, as a way of protesting the Grand Jury's decision (which was really prosecutor McCulloch's decision) not to indict. A lot of white people are calling this act "tasteless." Booman
has this one right:
You know what ELSE is "tasteless, offensive and inflammatory"? Subverting a grand jury process so a cop doesn't have to face charges. Conducting a secret trial designed to exonerate said cop. Announcing grand jury results well after sundown and calling a state of emergency a week before the decision. Smearing the kid's parents. Burning down the kid's father's church. These are all things that, in my opinion anyway, are a lot more "tasteless, offensive and inflammatory" than a few football players expressing their opinion.
What bugs me is this: Most white people presume that Brown charged the officer. Most white people presume that Brown did not have his hands up. They make this presumption even though everyone knows that witness testimony on this score was contradictory. That's why we have trials: To allow jurors to weigh the credibility of witnesses.
Here's a fair question: How many witnesses say that Brown had his hands up? And how many say that he charged?
Turns out that there were three witnesses
(not including Wilson) who spoke of charging.
Four said that he did not
charge: “it wasn't fast enough to be a charge” “casually walking” “he picked up a little bit of speed” “taking two small steps.” Two said he had not fully risen. Six said that he was either turning around or had just completed the process of turning around.
And six said that Brown either had his hands up or had otherwise indicated surrender. In fact, even Wilson
said that Brown had his "hands up."
Yet many white people presume the question of charging is not even in contention. He charged
. Period. Wilson said it, white people believe it, and that settles it.
White "liberal" Donny Deutsch epitomized this problem when he said on Joe Scarborough's show
"It's not a black-white situation. It's a thug-police officer situation," said Deutsch, beginning to chuckle.
This next bit is telling:
Scarborough concluded with a piece of advice to his critics:
"And by the way, if I've offended anybody by saying what I've said, trust me, 95 percent of America think just like me," he said.
witnesses say something that buttresses the white cop's self-interested story, and if at least ten
witnesses contradict that story, the testimony of the three must outweigh that of the ten. If you say otherwise, you are being tasteless and offensive.
These days, it is now considered tasteless and offensive to insist that our justice system must allow for cross-examination.
Well, at the risk of seeming tasteless, I'll say this: There is
no justice when there is no opportunity for opposing lawyers to ask the witnesses tough questions. There's a reason why we have an adversarial
Perhaps the scariest thing about the Brown/Wilson outcome is that this case pioneered a new technique which allows prosecutors to do an injustice while maintaining the pretense
that justice has been done: The grand jury.
Yes, we have had grand juries for a long, long time.

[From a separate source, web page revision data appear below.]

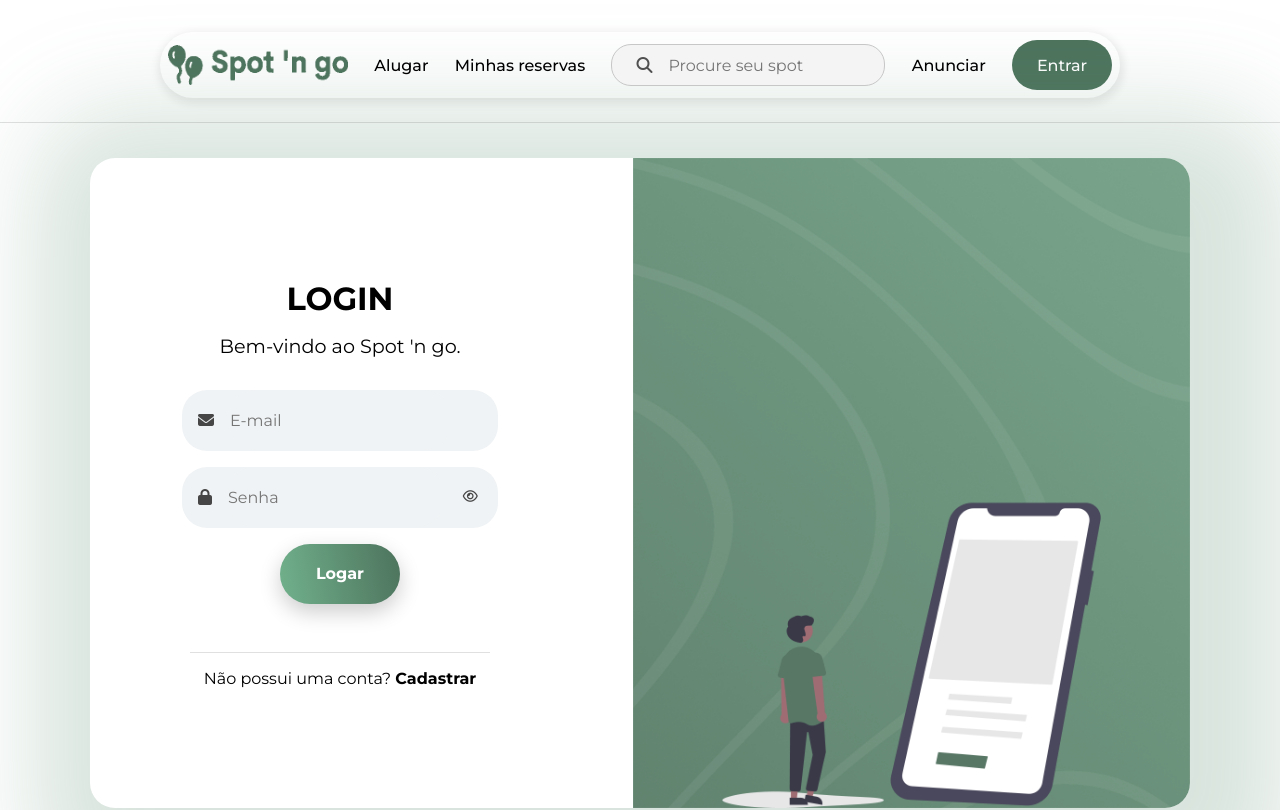
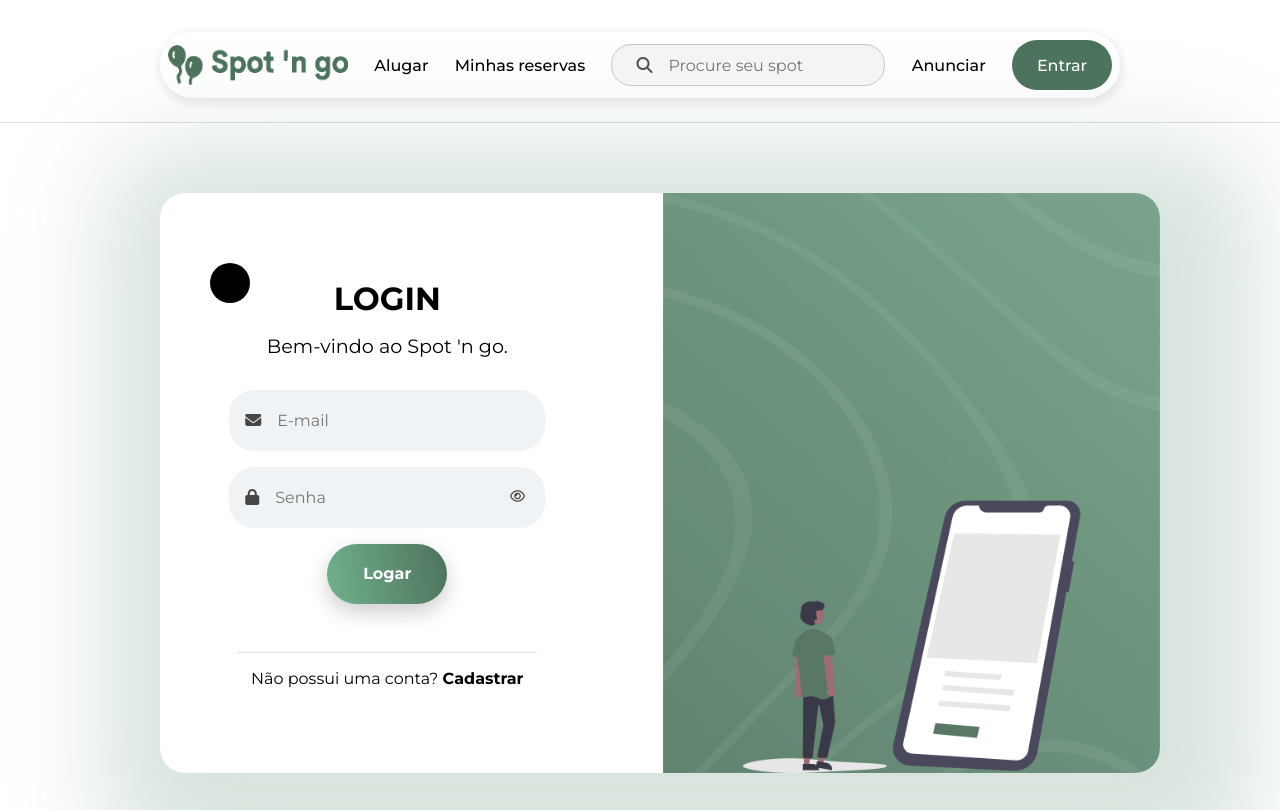
Before and after one commit to Hackathon-spotngo-2024/HackathonIFC2024-frontend, a Vue app: page /login in a window 1280 px wide. Shown: the top 810 px of the page. Built offline with nearby package versions, Linux system fonts and the light colour scheme.

Commit message:
Style #61: Fazer animação em componente

```diff
--- /dev/null
+++ b/src/components/AnimatedBallComponent.vue
@@ -0,0 +1,33 @@
+<script setup></script>
+
+<template>
+    <div class="ball"></div>
+</template>
+
+<style scoped>
+.ball {
+    width: 40px;
+    height: 40px;
+    border-radius: 50px;
+    background-color: black;
+    animation-name: subir;
+    animation-duration: 5s;
+    animation-fill-mode: forwards;
+    animation-timing-function: ease-in-out;
+}
+
+@keyframes subir {
+    0% {
+        transform: scale(0);  /* Começa do tamanho 0 */
+    }
+    8% {
+        transform: scale(1);  /* Rapidamente atinge o tamanho normal */
+    }
+    50% {
+        transform: translateY(-200px);  /* Movimenta para cima */
+    }
+    100% {
+        transform: translateY(-200px) translateX(90px);  /* Alvo final deslocado para a direita */
+    }
+}
+</style>
--- a/src/views/LoginPage.vue
+++ b/src/views/LoginPage.vue
@@ -1,6 +1,7 @@
 <script setup>
 import { ref } from 'vue'
 import { useAuthStore } from '@/stores/authStore'
+import AnimatedBallComponent from '@/components/AnimatedBallComponent.vue';
 
 const authStore = useAuthStore()
 const passwordVisible = ref(false)
@@ -30,6 +31,7 @@ const showPassword = () => {
 </script>
 <template>
   <div class="container">
+    <AnimatedBallComponent />
     <div class="login-container">
       <section class="login-section">
         <h1>LOGIN</h1>
@@ -269,7 +271,10 @@ form {
   .login-container,
   .login-section,
   .illustration-section img {
-    height: 650px;
+    height: 580px;
+  }
+  .login-container {
+    width: 1000px;
   }
 }
 </style>
```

But I do not believe that they've been used before in the way they have been used here. This is new. This is dangerous. In the future, I fear that "justice" will be dispensed by grand juries who get to hear only one side.